One moment a man sits on a suburban hill, gazing curiously at the stars. The next, he is whirling through the firmament, and perhaps the most remarkable of all science fiction journeys has begun. Even Stapledon’s other great work, LAST AND FIRST MEN, pales in ambition next to STAR MAKER, which presents nothing less than an entire imagined history of life in the universe, encompassing billions of years.
This relatively short novel is jam-packed with all the sense of wonder you could ask for. We talk about the seeds of any number of sf stories found within its pages, its perspective on aliens, the Omega Point, and much more. If you read Star Maker and enjoy it, we strongly recommend that you also read Last and First Men, Stapledon’s earlier work of science fiction.
Welcome back for Season 2, Part 1 of SF Crossing the Gulf!
Here’s our notional reading list for the coming season:

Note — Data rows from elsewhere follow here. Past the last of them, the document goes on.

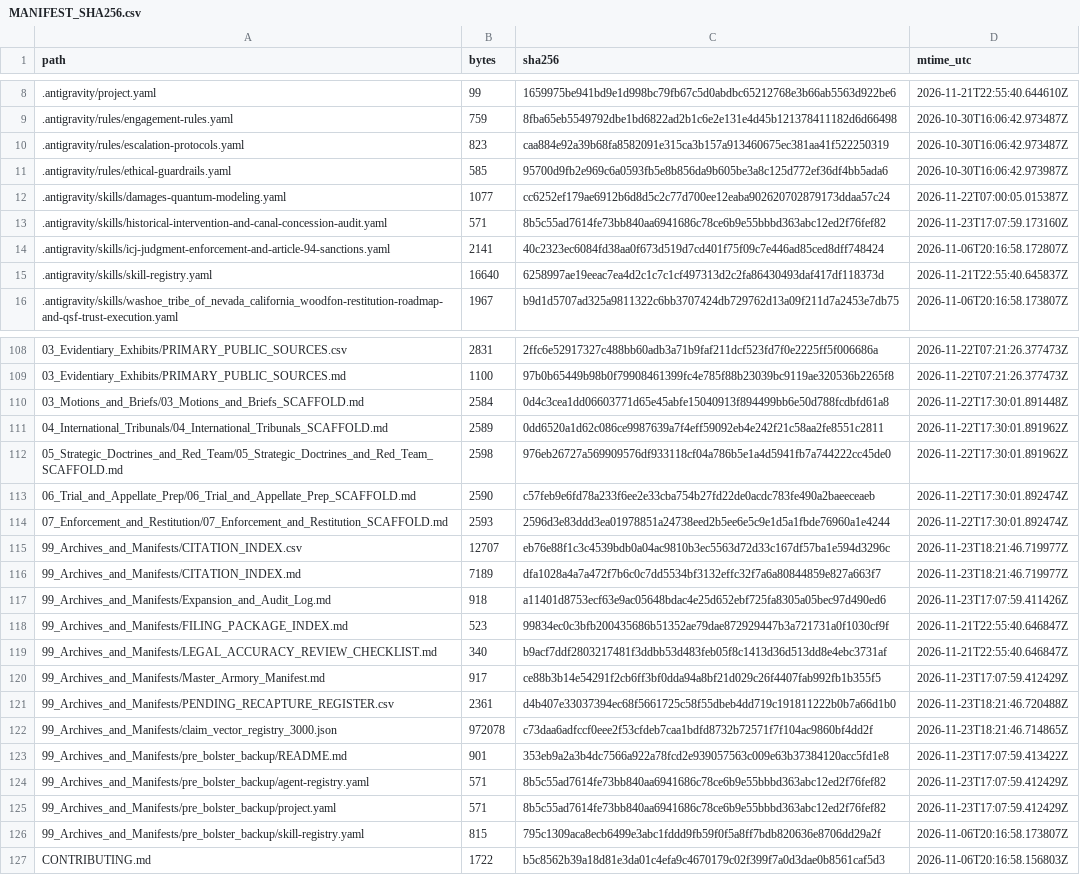
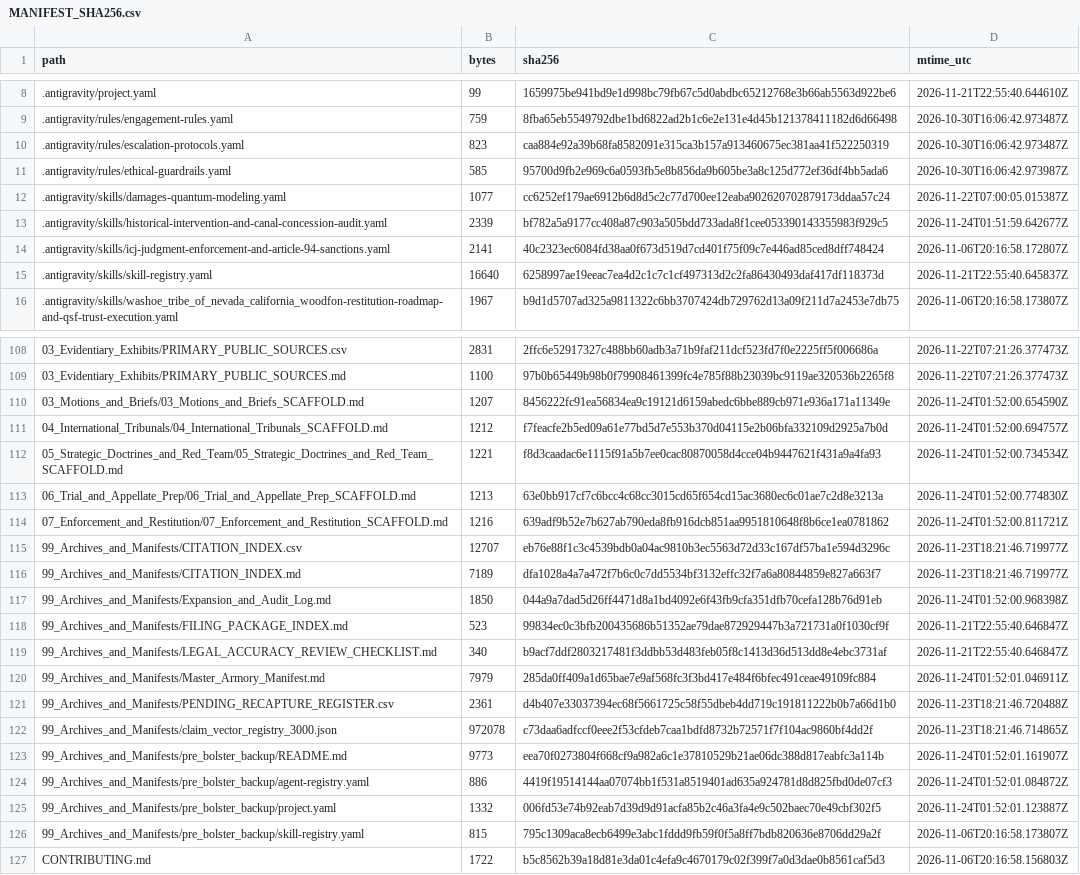
Before and after one commit to GlobalRestitutionAlliance/turtle-island-us-washoe-tribe-of-nevada-california-woodfo-master-litigation, a CSV file: 99_Archives_and_Manifests/MANIFEST_SHA256.csv, drawn as a sheet; only a part is shown, gaps mark what is left out; the diff covers the shown part only.

Commit message:
REVERTED DUE TO UNPROMPTED MASS J3WFICATED DATA CORRUPTION BY COMPROMISED BIASED LLM/ARTIFICIAL INTELLIGENCE MODELS

```diff
--- a/99_Archives_and_Manifests/MANIFEST_SHA256.csv
+++ b/99_Archives_and_Manifests/MANIFEST_SHA256.csv
@@ -12,3 +12,3 @@ path,bytes,sha256,mtime_utc
 .antigravity/skills/damages-quantum-modeling.yaml,1077,cc6252ef179ae6912b6d8d5c2c77d700ee12eaba902620702879173ddaa57c24,2026-11-22T07:00:05.015387Z
-.antigravity/skills/historical-intervention-and-canal-concession-audit.yaml,571,8b5c55ad7614fe73bb840aa6941686c78ce6b9e55bbbd363abc12ed2f76fef82,2026-11-23T17:07:59.173160Z
+.antigravity/skills/historical-intervention-and-canal-concession-audit.yaml,2339,bf782a5a9177cc408a87c903a505bdd733ada8f1cee053390143355983f929c5,2026-11-24T01:51:59.642677Z
 .antigravity/skills/icj-judgment-enforcement-and-article-94-sanctions.yaml,2141,40c2323ec6084fd38aa0f673d519d7cd401f75f09c7e446ad85ced8dff748424,2026-11-06T20:16:58.172807Z
@@ -109,18 +109,18 @@ path,bytes,sha256,mtime_utc
 03_Evidentiary_Exhibits/PRIMARY_PUBLIC_SOURCES.md,1100,97b0b65449b98b0f79908461399fc4e785f88b23039bc9119ae320536b2265f8,2026-11-22T07:21:26.377473Z
-03_Motions_and_Briefs/03_Motions_and_Briefs_SCAFFOLD.md,2584,0d4c3cea1dd06603771d65e45abfe15040913f894499bb6e50d788fcdbfd61a8,2026-11-22T17:30:01.891448Z
-04_International_Tribunals/04_International_Tribunals_SCAFFOLD.md,2589,0dd6520a1d62c086ce9987639a7f4eff59092eb4e242f21c58aa2fe8551c2811,2026-11-22T17:30:01.891962Z
-05_Strategic_Doctrines_and_Red_Team/05_Strategic_Doctrines_and_Red_Team_SCAFFOLD.md,2598,976eb26727a569909576df933118cf04a786b5e1a4d5941fb7a744222cc45de0,2026-11-22T17:30:01.891962Z
-06_Trial_and_Appellate_Prep/06_Trial_and_Appellate_Prep_SCAFFOLD.md,2590,c57feb9e6fd78a233f6ee2e33cba754b27fd22de0acdc783fe490a2baeeceaeb,2026-11-22T17:30:01.892474Z
-07_Enforcement_and_Restitution/07_Enforcement_and_Restitution_SCAFFOLD.md,2593,2596d3e83ddd3ea01978851a24738eed2b5ee6e5c9e1d5a1fbde76960a1e4244,2026-11-22T17:30:01.892474Z
+03_Motions_and_Briefs/03_Motions_and_Briefs_SCAFFOLD.md,1207,8456222fc91ea56834ea9c19121d6159abedc6bbe889cb971e936a171a11349e,2026-11-24T01:52:00.654590Z
+04_International_Tribunals/04_International_Tribunals_SCAFFOLD.md,1212,f7feacfe2b5ed09a61e77bd5d7e553b370d04115e2b06bfa332109d2925a7b0d,2026-11-24T01:52:00.694757Z
+05_Strategic_Doctrines_and_Red_Team/05_Strategic_Doctrines_and_Red_Team_SCAFFOLD.md,1221,f8d3caadac6e1115f91a5b7ee0cac80870058d4cce04b9447621f431a9a4fa93,2026-11-24T01:52:00.734534Z
+06_Trial_and_Appellate_Prep/06_Trial_and_Appellate_Prep_SCAFFOLD.md,1213,63e0bb917cf7c6bcc4c68cc3015cd65f654cd15ac3680ec6c01ae7c2d8e3213a,2026-11-24T01:52:00.774830Z
+07_Enforcement_and_Restitution/07_Enforcement_and_Restitution_SCAFFOLD.md,1216,639adf9b52e7b627ab790eda8fb916dcb851aa9951810648f8b6ce1ea0781862,2026-11-24T01:52:00.811721Z
 99_Archives_and_Manifests/CITATION_INDEX.csv,12707,eb76e88f1c3c4539bdb0a04ac9810b3ec5563d72d33c167df57ba1e594d3296c,2026-11-23T18:21:46.719977Z
 99_Archives_and_Manifests/CITATION_INDEX.md,7189,dfa1028a4a7a472f7b6c0c7dd5534bf3132effc32f7a6a80844859e827a663f7,2026-11-23T18:21:46.719977Z
-99_Archives_and_Manifests/Expansion_and_Audit_Log.md,918,a11401d8753ecf63e9ac05648bdac4e25d652ebf725fa8305a05bec97d490ed6,2026-11-23T17:07:59.411426Z
+99_Archives_and_Manifests/Expansion_and_Audit_Log.md,1850,044a9a7dad5d26ff4471d8a1bd4092e6f43fb9cfa351dfb70cefa128b76d91eb,2026-11-24T01:52:00.968398Z
 99_Archives_and_Manifests/FILING_PACKAGE_INDEX.md,523,99834ec0c3bfb200435686b51352ae79dae872929447b3a721731a0f1030cf9f,2026-11-21T22:55:40.646847Z
 99_Archives_and_Manifests/LEGAL_ACCURACY_REVIEW_CHECKLIST.md,340,b9acf7ddf2803217481f3ddbb53d483feb05f8c1413d36d513dd8e4ebc3731af,2026-11-21T22:55:40.646847Z
-99_Archives_and_Manifests/Master_Armory_Manifest.md,917,ce88b3b14e54291f2cb6ff3bf0dda94a8bf21d029c26f4407fab992fb1b355f5,2026-11-23T17:07:59.412429Z
+99_Archives_and_Manifests/Master_Armory_Manifest.md,7979,285da0ff409a1d65bae7e9af568fc3f3bd417e484f6bfec491ceae49109fc884,2026-11-24T01:52:01.046911Z
 99_Archives_and_Manifests/PENDING_RECAPTURE_REGISTER.csv,2361,d4b407e33037394ec68f5661725c58f55dbeb4dd719c191811222b0b7a66d1b0,2026-11-23T18:21:46.720488Z
 99_Archives_and_Manifests/claim_vector_registry_3000.json,972078,c73daa6adfccf0eee2f53cfdeb7caa1bdfd8732b72571f7f104ac9860bf4dd2f,2026-11-23T18:21:46.714865Z
-99_Archives_and_Manifests/pre_bolster_backup/README.md,901,353eb9a2a3b4dc7566a922a78fcd2e939057563c009e63b37384120acc5fd1e8,2026-11-23T17:07:59.413422Z
-99_Archives_and_Manifests/pre_bolster_backup/agent-registry.yaml,571,8b5c55ad7614fe73bb840aa6941686c78ce6b9e55bbbd363abc12ed2f76fef82,2026-11-23T17:07:59.412429Z
-99_Archives_and_Manifests/pre_bolster_backup/project.yaml,571,8b5c55ad7614fe73bb840aa6941686c78ce6b9e55bbbd363abc12ed2f76fef82,2026-11-23T17:07:59.412429Z
+99_Archives_and_Manifests/pre_bolster_backup/README.md,9773,eea70f0273804f668cf9a982a6c1e37810529b21ae06dc388d817eabfc3a114b,2026-11-24T01:52:01.161907Z
+99_Archives_and_Manifests/pre_bolster_backup/agent-registry.yaml,886,4419f19514144aa07074bb1f531a8519401ad635a924781d8d825fbd0de07cf3,2026-11-24T01:52:01.084872Z
+99_Archives_and_Manifests/pre_bolster_backup/project.yaml,1332,006fd53e74b92eab7d39d9d91acfa85b2c46a3fa4e9c502baec70e49cbf302f5,2026-11-24T01:52:01.123887Z
 99_Archives_and_Manifests/pre_bolster_backup/skill-registry.yaml,815,795c1309aca8ecb6499e3abc1fddd9fb59f0f5a8ff7bdb820636e8706dd29a2f,2026-11-06T20:16:58.173807Z
```
Also changed, not shown: 77 edited cells elsewhere in this file, 37 other files.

In this episode, we (fondly, sadly) wrap up the first season of SF Crossing the Gulf. We reflect on what we’ve read so far, with discussions of POV, hard sf, immigrant tales, and international vs. slipstream fiction. While we’ve enjoyed this immensely, we both have deadlines to meet and other projects that need some TLC.
In this episode we discuss Ghosts, a family drama set in the near future by Jamaican author Curdella Forbes. We talk about unreliable narrators, culture, symbolism, and snails.
This week the two Karens squee mightily about 1998’s The Sparrow–and then get down to the nitty gritty of characterization, structure, theology, colonialism and intricate detail. The Sparrow is a novel rich in detail, as evidenced by this being our longest podcast yet. But like the novel, it is packed with speculation and revelation.
This is THE Greg Egan podcast. In this episode we cover Egan’s stories “The Planck Dive,” “Glory,” “Singleton,” “Oracle,” and “Oceanic.” We talk about Egan’s approach to science and art, quantum mechanics, history, biography, religion, sexuality, and much else, putting these works into the context of all his other fiction and what little is known about his life experiences. In the process, Karen Burnham realizes that she will need to considerably re-write the introduction to the book on Egan’s work that she is currently finalizing.
Next episode we’ll be talking about the 1998 Clarke Award-winning novel The Sparrow by Mary Doria Russell.